### Assignment
Return the data exactly, without pictures.

### Provided data
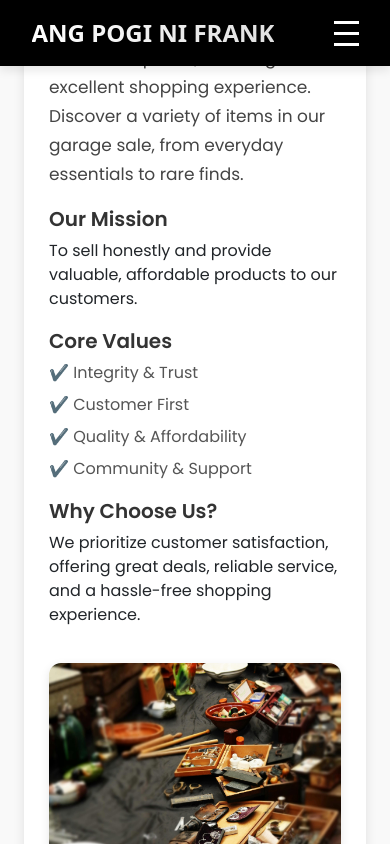
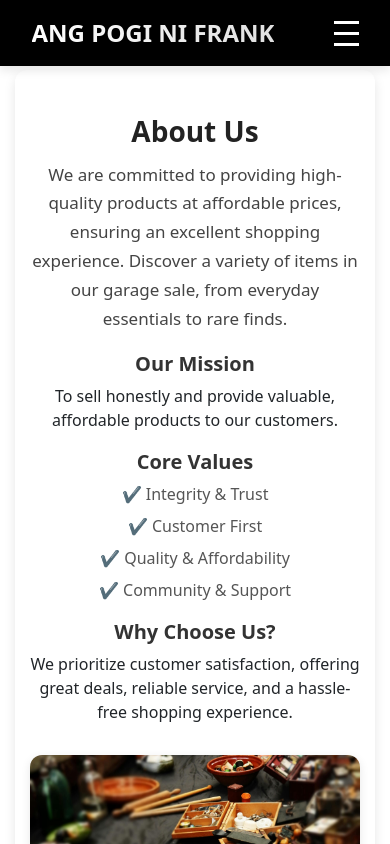
Before and after one commit to FelNarciso/WEBWEBW, a Vue app: page /WEBWEBW/about in a window 390 px wide. Shown: the top 844 px of the page. Built offline with nearby package versions, Linux system fonts and the light colour scheme; no server answers.

Commit message:
Fixed the issue for about viewport

```diff
--- a/src/App.vue
+++ b/src/App.vue
@@ -20,7 +20,7 @@
 					</li>
 					<!-- Account Dropdown -->
 					<li class="dropdown" @click.stop="toggleDropdown">
-						<a class="dropdown-toggle">Account ▼</a>
+						<a class="dropdown-toggle">Account</a>
 						<ul class="dropdown-menu" :class="{ show: isDropdownOpen }">
 							<li v-if="!isUserLoggedIn">
 								<router-link to="/signin" @click="closeDropdown">Sign In</router-link>
--- a/src/firebase.js
+++ b/src/firebase.js
@@ -8,12 +8,12 @@ const firebaseConfig = {
   projectId: "ecom-f0853",
   storageBucket: "ecom-f0853.appspot.com",
   messagingSenderId: "151432078356",
-  appId: "1:151432078356:web:61f9b2047a722931da3301" // Make sure this is correct!
+  appId: "1:151432078356:web:61f9b2047a722931da3301"
 };
 
-// Initialize Firebase
+
 const app = initializeApp(firebaseConfig);
 const auth = getAuth(app);
 const db = getFirestore(app);
 
-export { auth, db }; // Export both auth and db
+export { auth, db };
--- a/src/style.css
+++ b/src/style.css
@@ -21,6 +21,13 @@
   }
 }
 
+@media (max-width: 479px) {
+  .responsive-container {
+    padding: 8px;
+    background-color: lightseagreen;
+  }
+}
+
 /* Medium devices (tablets, 768px and up) */
 @media (min-width: var(--breakpoint-md)) {
   .responsive-container {
@@ -28,6 +35,7 @@
     background-color: lightblue;
   }
 }
+
 
 /* Large devices (desktops, 1024px and up) */
 @media (min-width: var(--breakpoint-lg)) {
--- a/src/views/About.vue
+++ b/src/views/About.vue
@@ -48,23 +48,32 @@
 	@import url('https://fonts.googleapis.com/css2?family=Poppins:wght@300;400;600&display=swap');
 
 	/* Reset margin and padding */
-	body, html {
+	/* body, html {
 	margin: 0;
 	padding: 0;
-	overflow: hidden; /* Remove scrollbar */
+	overflow: auto;
+	} */
+
+    html, body {
+    margin: 0;
+    padding: 0;
+    overflow-x: hidden; /* Prevents horizontal scrolling but allows vertical scrolling */
+    overflow-y: auto; /* Enables vertical scrolling */
 }
+
+
 
 	/* Page Layout */
     .about-container {
     display: flex;
-	align-items: center;
+    flex-direction: column;
+    align-items: center; /* Start content from the top */
     justify-content: center;
-	height: 100vh; /* Full height without scrolling */
-	background: #f9f9f9; /* Soft background color */
-	font-family: 'Poppins', sans-serif;
-	padding: 25px; /* Slightly increased padding */
-	box-sizing: border-box; /* Include padding in height calculation */
+    min-height: 100vh; /* Ensure it can grow */
+    padding-top: 20px; /* Push content down a bit */
+    box-sizing: border-box;
 }
+
 
 	/* Content Styling */
 	.content {
@@ -137,7 +146,7 @@
 	/* Responsive Design */
     @media (max-width: 768px) {
 	   .about-container {
-	padding: 15px; /* Adjust padding for mobile */
+	       padding: 15px;
 	   }
 
 	   .content {
@@ -155,4 +164,49 @@
 	       max-height: 300px; /* Adjusted height for mobile */
 	   }
     }
+
+@media (max-width: 479px) {
+    .about-container {
+        display: flex;
+        flex-direction: column;
+        align-items: flex-start; /* Ensures content starts from the top */
+        justify-content: flex-start;
+        min-height: auto; /* Allows it to expand if needed */
+        padding-top: 30px; /* Pushes the content down */
+    }
+
+    .content {
+        flex-direction: column;
+        padding: 15px;
+        width: 100%;
+    }
+
+    .text-section {
+        padding-right: 0;
+        margin-bottom: 15px;
+        text-align: center; /* Center text */
+    }
+
+    .text-section h1 {
+        font-size: 28px;
+        margin-top: 10px; /* Ensures it doesn't get pushed off */
+        padding-top: 20px;
+    }
+
+    .image-section img {
+        max-width: 100%;
+        max-height: 250px;
+        object-fit: cover;
+    }
+
+    html, body {
+        overflow-x: hidden;
+        overflow-y: auto; /* Enables vertical scrolling */
+    }
+}
+
+
+
+
+
 </style>
```
Lines whose indentation alone changed are shown as unchanged.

### Task response
Before and after one commit to FelNarciso/WEBWEBW, a Vue app: page /WEBWEBW/about in a window 390 px wide. Shown: the top 844 px of the page. Built offline with nearby package versions, Linux system fonts and the light colour scheme; no server answers.

Commit message:
Fixed the issue for about viewport

```diff
--- a/src/App.vue
+++ b/src/App.vue
@@ -20,7 +20,7 @@
 					</li>
 					<!-- Account Dropdown -->
 					<li class="dropdown" @click.stop="toggleDropdown">
-						<a class="dropdown-toggle">Account ▼</a>
+						<a class="dropdown-toggle">Account</a>
 						<ul class="dropdown-menu" :class="{ show: isDropdownOpen }">
 							<li v-if="!isUserLoggedIn">
 								<router-link to="/signin" @click="closeDropdown">Sign In</router-link>
--- a/src/firebase.js
+++ b/src/firebase.js
@@ -8,12 +8,12 @@ const firebaseConfig = {
   projectId: "ecom-f0853",
   storageBucket: "ecom-f0853.appspot.com",
   messagingSenderId: "151432078356",
-  appId: "1:151432078356:web:61f9b2047a722931da3301" // Make sure this is correct!
+  appId: "1:151432078356:web:61f9b2047a722931da3301"
 };
 
-// Initialize Firebase
+
 const app = initializeApp(firebaseConfig);
 const auth = getAuth(app);
 const db = getFirestore(app);
 
-export { auth, db }; // Export both auth and db
+export { auth, db };
--- a/src/style.css
+++ b/src/style.css
@@ -21,6 +21,13 @@
   }
 }
 
+@media (max-width: 479px) {
+  .responsive-container {
+    padding: 8px;
+    background-color: lightseagreen;
+  }
+}
+
 /* Medium devices (tablets, 768px and up) */
 @media (min-width: var(--breakpoint-md)) {
   .responsive-container {
@@ -28,6 +35,7 @@
     background-color: lightblue;
   }
 }
+
 
 /* Large devices (desktops, 1024px and up) */
 @media (min-width: var(--breakpoint-lg)) {
--- a/src/views/About.vue
+++ b/src/views/About.vue
@@ -48,23 +48,32 @@
 	@import url('https://fonts.googleapis.com/css2?family=Poppins:wght@300;400;600&display=swap');
 
 	/* Reset margin and padding */
-	body, html {
+	/* body, html {
 	margin: 0;
 	padding: 0;
-	overflow: hidden; /* Remove scrollbar */
+	overflow: auto;
+	} */
+
+    html, body {
+    margin: 0;
+    padding: 0;
+    overflow-x: hidden; /* Prevents horizontal scrolling but allows vertical scrolling */
+    overflow-y: auto; /* Enables vertical scrolling */
 }
+
+
 
 	/* Page Layout */
     .about-container {
     display: flex;
-	align-items: center;
+    flex-direction: column;
+    align-items: center; /* Start content from the top */
     justify-content: center;
-	height: 100vh; /* Full height without scrolling */
-	background: #f9f9f9; /* Soft background color */
-	font-family: 'Poppins', sans-serif;
-	padding: 25px; /* Slightly increased padding */
-	box-sizing: border-box; /* Include padding in height calculation */
+    min-height: 100vh; /* Ensure it can grow */
+    padding-top: 20px; /* Push content down a bit */
+    box-sizing: border-box;
 }
+
 
 	/* Content Styling */
 	.content {
@@ -137,7 +146,7 @@
 	/* Responsive Design */
     @media (max-width: 768px) {
 	   .about-container {
-	padding: 15px; /* Adjust padding for mobile */
+	       padding: 15px;
 	   }
 
 	   .content {
@@ -155,4 +164,49 @@
 	       max-height: 300px; /* Adjusted height for mobile */
 	   }
     }
+
+@media (max-width: 479px) {
+    .about-container {
+        display: flex;
+        flex-direction: column;
+        align-items: flex-start; /* Ensures content starts from the top */
+        justify-content: flex-start;
+        min-height: auto; /* Allows it to expand if needed */
+        padding-top: 30px; /* Pushes the content down */
+    }
+
+    .content {
+        flex-direction: column;
+        padding: 15px;
+        width: 100%;
+    }
+
+    .text-section {
+        padding-right: 0;
+        margin-bottom: 15px;
+        text-align: center; /* Center text */
+    }
+
+    .text-section h1 {
+        font-size: 28px;
+        margin-top: 10px; /* Ensures it doesn't get pushed off */
+        padding-top: 20px;
+    }
+
+    .image-section img {
+        max-width: 100%;
+        max-height: 250px;
+        object-fit: cover;
+    }
+
+    html, body {
+        overflow-x: hidden;
+        overflow-y: auto; /* Enables vertical scrolling */
+    }
+}
+
+
+
+
+
 </style>
```
Lines whose indentation alone changed are shown as unchanged.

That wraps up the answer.